“Imagine your leg is bent behind you, with your calf hooked to the back of your thigh [hamstring],” she said.
One of the bird’s large toes was also bent backwards.
“It wasn’t broken, but had seized in that position because it had been like that for so many weeks,” she said.
Rochelle caught the bird with a net, extracted the hooks and straightened leg and toe.
“I strapped the toe, then took it off after about 48 hours and it was just perfect,” she said.
The bird was released back at the wetlands on Friday.
“It flew straight over to its family and can walk perfectly now. You can’t even see a limp,” she said.
“I just wish people would be more aware of what fishing equipment can do to wildlife when it’s left behind. People don’t think of the implications of what garbage will do to wildlife – it’s sad.”
Topics agrees. People, stop being grubs. And fishos, we know you fish and you vote, but spare a thought for the birds, hey?
Speaking of birds, Topics ran an online survey last week that asked “what is your favourite bird?”.
The clear winner was the kookaburra, claiming a massive 40 per cent of the vote, followed by rainbow lorikeets with 25.5 per cent, magpies with 25.1 per cent and Indian mynas with 2.4 per cent.
They were the only four choices we gave. We were trying to get an understanding of the most popular common birds around our neighbourhoods.
We’re not really surprised that the majestic kookaburra claimed the crown. They’re such serene, calm creatures, with a beautiful song. Plus, they don’t swoop people like maggies.
Mind you, we have heard that they sometimes swoop in and steal food from people's hands. We’ve never seen it, but apparently it does happen.

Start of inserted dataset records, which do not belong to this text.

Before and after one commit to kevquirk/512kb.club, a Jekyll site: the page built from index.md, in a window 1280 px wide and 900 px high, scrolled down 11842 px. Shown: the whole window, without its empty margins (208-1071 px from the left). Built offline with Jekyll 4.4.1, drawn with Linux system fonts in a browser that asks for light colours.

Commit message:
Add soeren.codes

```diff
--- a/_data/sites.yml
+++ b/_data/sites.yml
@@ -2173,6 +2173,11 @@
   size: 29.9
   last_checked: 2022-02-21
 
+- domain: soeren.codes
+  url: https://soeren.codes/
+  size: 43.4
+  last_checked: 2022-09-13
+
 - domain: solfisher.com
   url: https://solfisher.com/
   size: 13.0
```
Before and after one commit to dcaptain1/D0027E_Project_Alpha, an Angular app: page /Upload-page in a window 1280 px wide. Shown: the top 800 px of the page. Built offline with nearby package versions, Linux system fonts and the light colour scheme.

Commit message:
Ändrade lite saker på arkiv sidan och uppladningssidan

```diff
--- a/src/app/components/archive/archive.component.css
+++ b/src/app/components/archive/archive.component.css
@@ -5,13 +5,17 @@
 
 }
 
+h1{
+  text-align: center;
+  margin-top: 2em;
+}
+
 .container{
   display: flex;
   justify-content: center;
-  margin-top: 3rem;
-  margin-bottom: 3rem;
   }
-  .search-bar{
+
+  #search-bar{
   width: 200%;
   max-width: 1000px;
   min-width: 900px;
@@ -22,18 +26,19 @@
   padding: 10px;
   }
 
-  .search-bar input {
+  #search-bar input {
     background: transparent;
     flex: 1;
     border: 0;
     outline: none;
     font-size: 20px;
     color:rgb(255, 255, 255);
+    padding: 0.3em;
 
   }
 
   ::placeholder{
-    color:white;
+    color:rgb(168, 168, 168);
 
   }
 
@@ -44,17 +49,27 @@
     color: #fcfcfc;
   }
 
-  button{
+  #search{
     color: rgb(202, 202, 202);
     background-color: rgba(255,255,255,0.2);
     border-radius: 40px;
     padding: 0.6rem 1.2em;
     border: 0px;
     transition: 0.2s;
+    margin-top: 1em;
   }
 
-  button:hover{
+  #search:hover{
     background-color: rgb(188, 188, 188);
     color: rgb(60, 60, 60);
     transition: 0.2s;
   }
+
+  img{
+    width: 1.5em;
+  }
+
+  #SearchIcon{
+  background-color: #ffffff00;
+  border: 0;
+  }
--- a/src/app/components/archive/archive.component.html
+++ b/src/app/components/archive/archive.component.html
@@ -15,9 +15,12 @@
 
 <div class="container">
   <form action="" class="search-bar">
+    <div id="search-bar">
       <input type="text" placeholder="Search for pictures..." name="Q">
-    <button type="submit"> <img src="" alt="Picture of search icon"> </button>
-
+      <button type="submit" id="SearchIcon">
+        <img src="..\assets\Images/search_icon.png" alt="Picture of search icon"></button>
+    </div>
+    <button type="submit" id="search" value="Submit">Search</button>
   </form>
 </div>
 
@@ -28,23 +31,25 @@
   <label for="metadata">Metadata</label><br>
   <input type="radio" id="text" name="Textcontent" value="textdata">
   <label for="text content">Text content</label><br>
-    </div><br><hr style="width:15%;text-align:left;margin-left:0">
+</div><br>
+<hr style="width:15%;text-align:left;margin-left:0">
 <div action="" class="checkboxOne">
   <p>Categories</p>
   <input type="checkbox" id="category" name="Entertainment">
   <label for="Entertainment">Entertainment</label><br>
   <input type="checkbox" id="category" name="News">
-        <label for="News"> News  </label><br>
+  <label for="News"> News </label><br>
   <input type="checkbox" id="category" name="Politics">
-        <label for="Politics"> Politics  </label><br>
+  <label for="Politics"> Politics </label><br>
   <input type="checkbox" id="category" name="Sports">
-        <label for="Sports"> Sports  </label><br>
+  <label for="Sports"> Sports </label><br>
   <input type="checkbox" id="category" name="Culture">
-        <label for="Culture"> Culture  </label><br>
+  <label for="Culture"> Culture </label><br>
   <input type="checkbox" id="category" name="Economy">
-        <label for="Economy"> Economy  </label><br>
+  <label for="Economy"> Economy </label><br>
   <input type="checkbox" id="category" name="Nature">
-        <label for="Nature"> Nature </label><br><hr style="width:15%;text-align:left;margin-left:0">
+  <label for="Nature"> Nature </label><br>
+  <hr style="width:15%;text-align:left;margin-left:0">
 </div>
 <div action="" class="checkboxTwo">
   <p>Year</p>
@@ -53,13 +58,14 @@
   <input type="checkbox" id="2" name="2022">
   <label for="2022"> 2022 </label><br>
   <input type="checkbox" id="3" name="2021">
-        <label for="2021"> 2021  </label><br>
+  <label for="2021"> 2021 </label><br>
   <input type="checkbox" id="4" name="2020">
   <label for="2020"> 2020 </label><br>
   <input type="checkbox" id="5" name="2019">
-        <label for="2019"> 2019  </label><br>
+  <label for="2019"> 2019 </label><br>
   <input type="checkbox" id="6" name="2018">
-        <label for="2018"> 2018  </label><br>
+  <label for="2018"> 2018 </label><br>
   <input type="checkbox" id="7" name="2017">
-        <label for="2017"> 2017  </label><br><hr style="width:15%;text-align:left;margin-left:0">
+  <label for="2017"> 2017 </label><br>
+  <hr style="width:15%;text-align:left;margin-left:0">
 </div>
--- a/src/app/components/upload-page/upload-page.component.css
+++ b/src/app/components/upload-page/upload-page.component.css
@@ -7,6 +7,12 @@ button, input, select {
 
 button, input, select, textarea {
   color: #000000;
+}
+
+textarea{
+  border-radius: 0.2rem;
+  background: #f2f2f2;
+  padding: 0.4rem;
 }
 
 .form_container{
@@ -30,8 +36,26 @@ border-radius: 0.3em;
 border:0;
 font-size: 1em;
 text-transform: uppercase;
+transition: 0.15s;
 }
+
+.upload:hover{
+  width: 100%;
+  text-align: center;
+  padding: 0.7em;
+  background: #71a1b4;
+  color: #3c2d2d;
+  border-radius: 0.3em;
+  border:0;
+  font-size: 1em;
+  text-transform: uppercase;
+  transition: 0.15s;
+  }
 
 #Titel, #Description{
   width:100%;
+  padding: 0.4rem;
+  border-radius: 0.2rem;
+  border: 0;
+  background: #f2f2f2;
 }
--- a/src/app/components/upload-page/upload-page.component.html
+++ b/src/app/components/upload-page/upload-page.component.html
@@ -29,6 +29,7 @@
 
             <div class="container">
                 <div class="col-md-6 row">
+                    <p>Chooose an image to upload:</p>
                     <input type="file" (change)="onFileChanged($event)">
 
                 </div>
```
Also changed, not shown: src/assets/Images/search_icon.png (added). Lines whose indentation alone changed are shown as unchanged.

Strange Beach Worms
Topics wrote on Saturday about strange worms found on Bar Beach.
Valentine’s Elsie Luckman contacted us to say these bizarre creatures are known as “goose barnacles”.
Back in the day, when Elsie was a young’un, she lived at Maroubra.
She recalled the barnacles being washed up onshore, among the seaweed.
She also remembered things called “mermaid’s purses” which are basically the casings of shark eggs.
As for goose barnacles, one must be careful when pronouncing this. One does not want to make an error and say “boose garnacles”.
Such an error is known as a “spoonerism”.
This was named after Oxford University lecturer William Archibald Spooner, who was famous for slips of the tongue.
A few examples are: Three cheers for our queer old dean (Three cheers for our dear old queen); You were fighting a liar in the quadrangle (You were lighting a fire in the quadrangle); You have tasted a whole worm (You have wasted a whole term).